You Can Help Stop Climate Change At Home
Your home - where you can help stop climate change
Are you plugged in to energy saving? Households use 25% of the EU's energy and this figure is rising. The home is one of the areas where we can all reduce energy use and therefore CO2 emissions.
Basic steps like turning off the lights and turning down the thermostat can lead to huge savings. In July consumers across the EU got the right to choose their own gas or electricity suppliers. This move was backed by MEPs. As winter sets in and the first snows across Europe settle we look at energy in the home.
Energy use in buildings is steadily climbing up the political spectrum. Given that so much energy is used by homes and with simple steps like insulation, double glazing and efficient light bulbs leading to huge savings, it is not surprising MEPs have been urging action.
As long ago as 2002 Parliament backed a report on "Energy Efficiency of Buildings". Drafted by Spanish EPP-ED member Alejo Vidal-Quadras, one of its recommendations was that bills for heating and water consumption be in line with consumption. In other words people should be made more aware of how much energy they are using. In fact, the amount of energy used in everyday items can be substantial...
Did you know that...?
* A TV on "standby" uses 45% of the electricity used by a TV that is on.
* Electrical equipment on standby uses 10% of household energy in the EU.
* Turning down the thermostat just 1º means energy savings of 7%.
* Washing clothes at 30º C as opposed to 40º C uses 40% less energy and is generally as efficient.
* Leaving phone re-chargers plugged in uses energy - 95% of which is wasted.
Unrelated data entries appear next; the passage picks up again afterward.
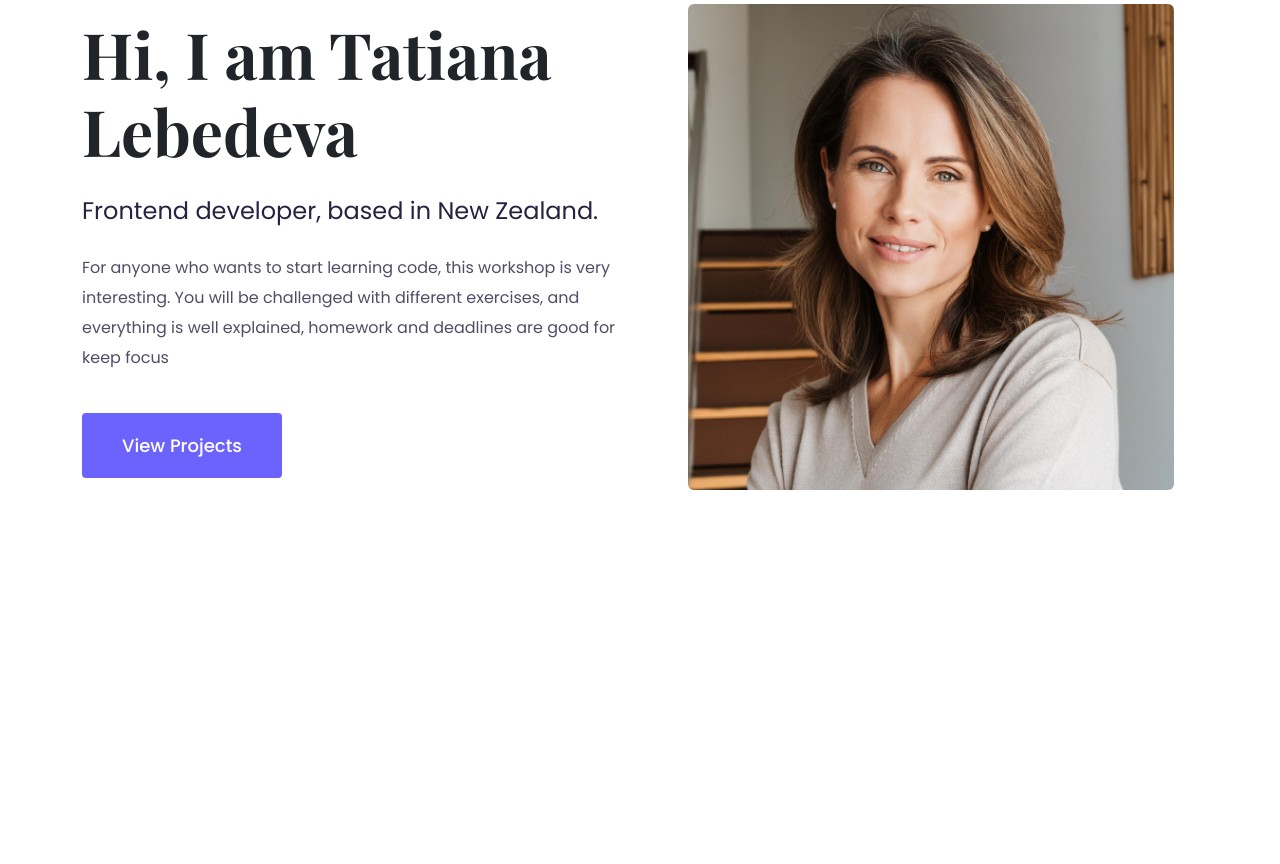
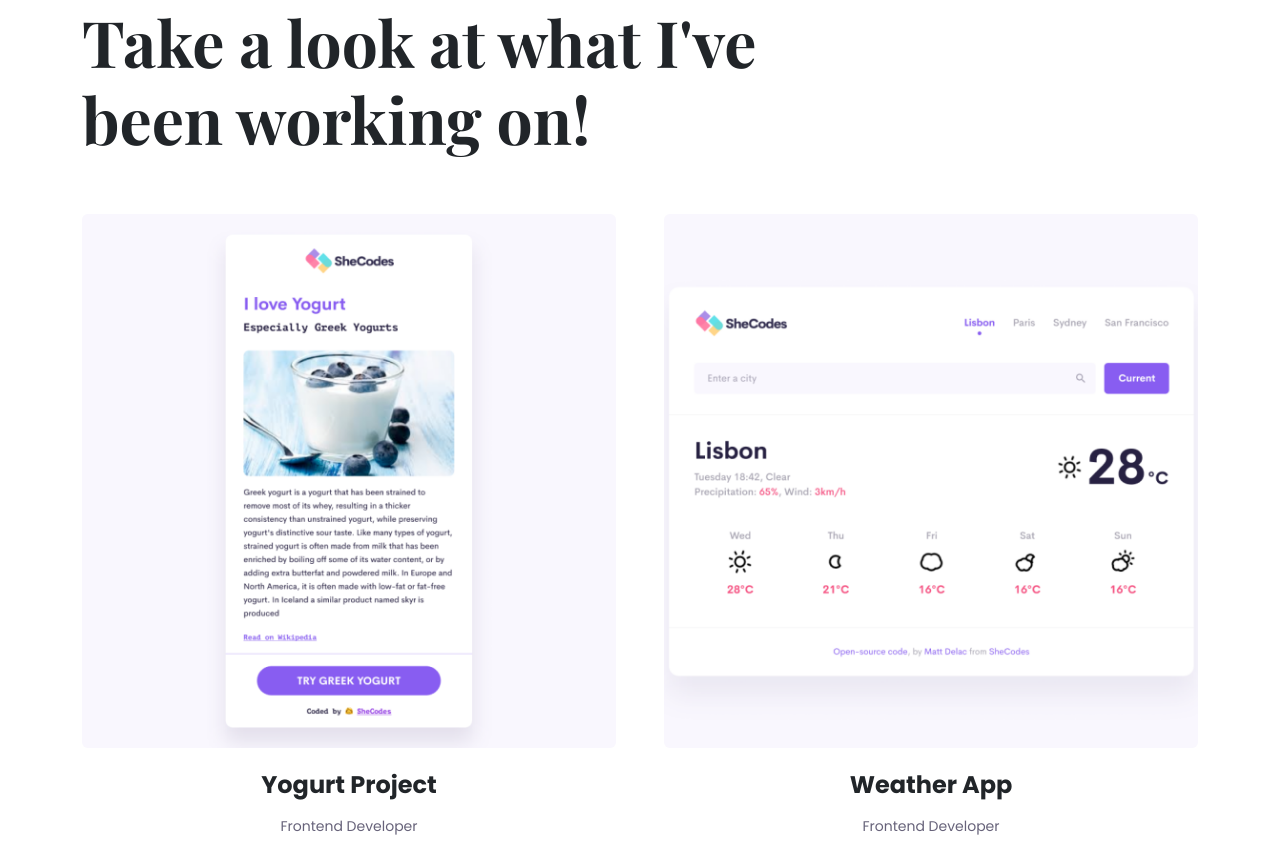
Before and after one commit to swanovna/portfolio-test, a plain HTML site: page projects.html in a window 1280 px wide. Shown: the part 236-1100 px from the top of the page. Before the commit the page ends 966 px from the top, so only its background shows below. Drawn offline with nearby package versions, Linux system fonts and the light colour scheme.

Commit message:
Project page added

```diff
--- a/about.html
+++ b/projects.html
@@ -29,28 +29,54 @@
       src="https://kit.fontawesome.com/02d2bd649d.js"
       crossorigin="anonymous"
     ></script>
-    <title>About Me</title>
+    <title>Project Portfolio</title>
   </head>
   <body>
     <div class="container">
-      <div class="row hero-about gx-5 d-flex align-items-center">
+      <div class="row hero-projects gx-5 d-flex align-items-center mb-5">
+        <div class="about col-lg-8">
+          <h1>Take a look at what I've been working on!</h1>
+        </div>
+        <div class="col-lg-4"></div>
+      </div>
+      <div class="row gx-5 d-flex align-items-center mb-5 about-projects">
         <div class="col-lg-6">
-          <h1>Hi, I am Tatiana Lebedeva</h1>
-          <h2 class="mt-4 mb-4">Frontend developer, based in New Zealand.</h2>
-          <p>
-            For anyone who wants to start learning code, this workshop is very
-            interesting. You will be challenged with different exercises, and
-            everything is well explained, homework and deadlines are good for
-            keep focus
-          </p>
-          <a href="#" class="btn btn-branding mt-4">View Projects</a>
-        </div>
-        <div class="col-lg-6 d-none d-lg-block ps-5 pe-5">
           <img
-            src="images/portrait.jpg"
-            alt="Tatiana Lebedeva"
+            src="images/yogurt.png"
+            alt="Yogurt Project"
             class="img-fluid rounded"
           />
+          <h2>Yogurt Project</h2>
+          <p>Frontend Developer</p>
+        </div>
+        <div class="col-lg-6">
+          <img
+            src="images/weather app.png"
+            alt="Weather App"
+            class="img-fluid rounded"
+          />
+          <h2>Weather App</h2>
+          <p>Frontend Developer</p>
+        </div>
+      </div>
+      <div class="row gx-5 d-flex align-items-center mb-5 about-projects">
+        <div class="col-lg-6">
+          <img
+            src="images/dictionary app.png"
+            alt="Dictionary"
+            class="img-fluid rounded"
+          />
+          <h2>Dictionary</h2>
+          <p>Frontend Developer</p>
+        </div>
+        <div class="col-lg-6">
+          <img
+            src="images/translation.png"
+            alt="Translation"
+            class="img-fluid rounded"
+          />
+          <h2>Translation</h2>
+          <p>Frontend Developer</p>
         </div>
       </div>
     </div>
--- a/styles/portfolio.css
+++ b/styles/portfolio.css
@@ -15,6 +15,10 @@ h3 {
   font-family: var(--default-headline-font);
 }
 
+h1 {
+  font-size: 64px;
+}
+
 h2 {
   font-size: 64px;
 }
@@ -26,6 +30,25 @@ p {
   color: var(--default-text-color);
   opacity: 80%;
   line-height: 30px;
+}
+
+.about-projects h2 {
+  font-family: var(--default-font-family);
+  font-weight: 700;
+  font-size: 24px;
+  line-height: 1.5;
+  text-align: center;
+  margin-top: 1.2rem;
+}
+
+.about-projects p {
+  font-family: var(--default-font-family);
+  font-weight: 400;
+  font-size: 14px;
+  color: var(--default-text-color);
+  opacity: 70%;
+  line-height: 30px;
+  text-align: center;
 }
 
 .hero {
@@ -58,16 +81,16 @@ p {
   padding-bottom: 15rem;
 }
 
-.hero-about h1 {
-  font-size: 64px;
-}
-
 .hero-about h2 {
   font-family: var(--default-font-family);
   font-weight: 400;
   font-size: 24px;
   color: var(--default-text-color);
   line-height: 1.5;
+}
+
+.hero-projects {
+  padding-top: 15rem;
 }
 
 .btn-branding {
```
Also changed, not shown: images/portrait.png (added), images/translation.png (added), 1 other file.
Tell me more about my new choices
As a result of European directives, from 1 July 2007 the vast majority of EU citizens benefited from the opening of energy markets and the choice of electricity and gas supplier. The way proposed by the EU consists mainly in "unbundling" - the separation of supply and production activities from network operations.
Although consumers are not obliged to change their energy suppliers, such a change may ensure a better deal in terms of price and service. It is hoped that extra choice will lead to better competition between electricity and gas suppliers - encouraging better service.
It is too early for full statistics from specific countries about how many households have changed their supplier. However, there are indications that significant numbers of consumers have opted to switch suppliers.
MEPs back July liberalisation
In July this year Parliament backed the liberalisation measures as good for EU consumers. A further report by Mr Vidal-Quadras on the new measures, which was adopted in early July, concluded the following:
Unbundling is the most effective tool to promote investments in infrastructure, access to the grid for new companies and a more open market.
* The current level of unbundling in some countries is insufficient.
* The very different natures of the gas and electricity sectors makes the unbundling options more complicated for gas.
Speaking about his report and the new measures Mr Vidal-Quadras said "we are in a period where we need to optimise the use of energy and citizens need a radical change of attitude in their consuming habits, which requires that they know the real costs of energy". He went on to say that "this will only happen once the markets are really open to competition...when citizens will, in practice, be able to switch providers freely".
The Commission's forthcoming 3rd energy package aims to extend the liberalisation of gas and electricity and the right for consumers to choose their suppliers even further. It will tackle areas and involve countries where this right is not implemented. MEPs will debate the package later this year.
This article is the first of a series on energy use in the EU, look out for others in the coming weeks.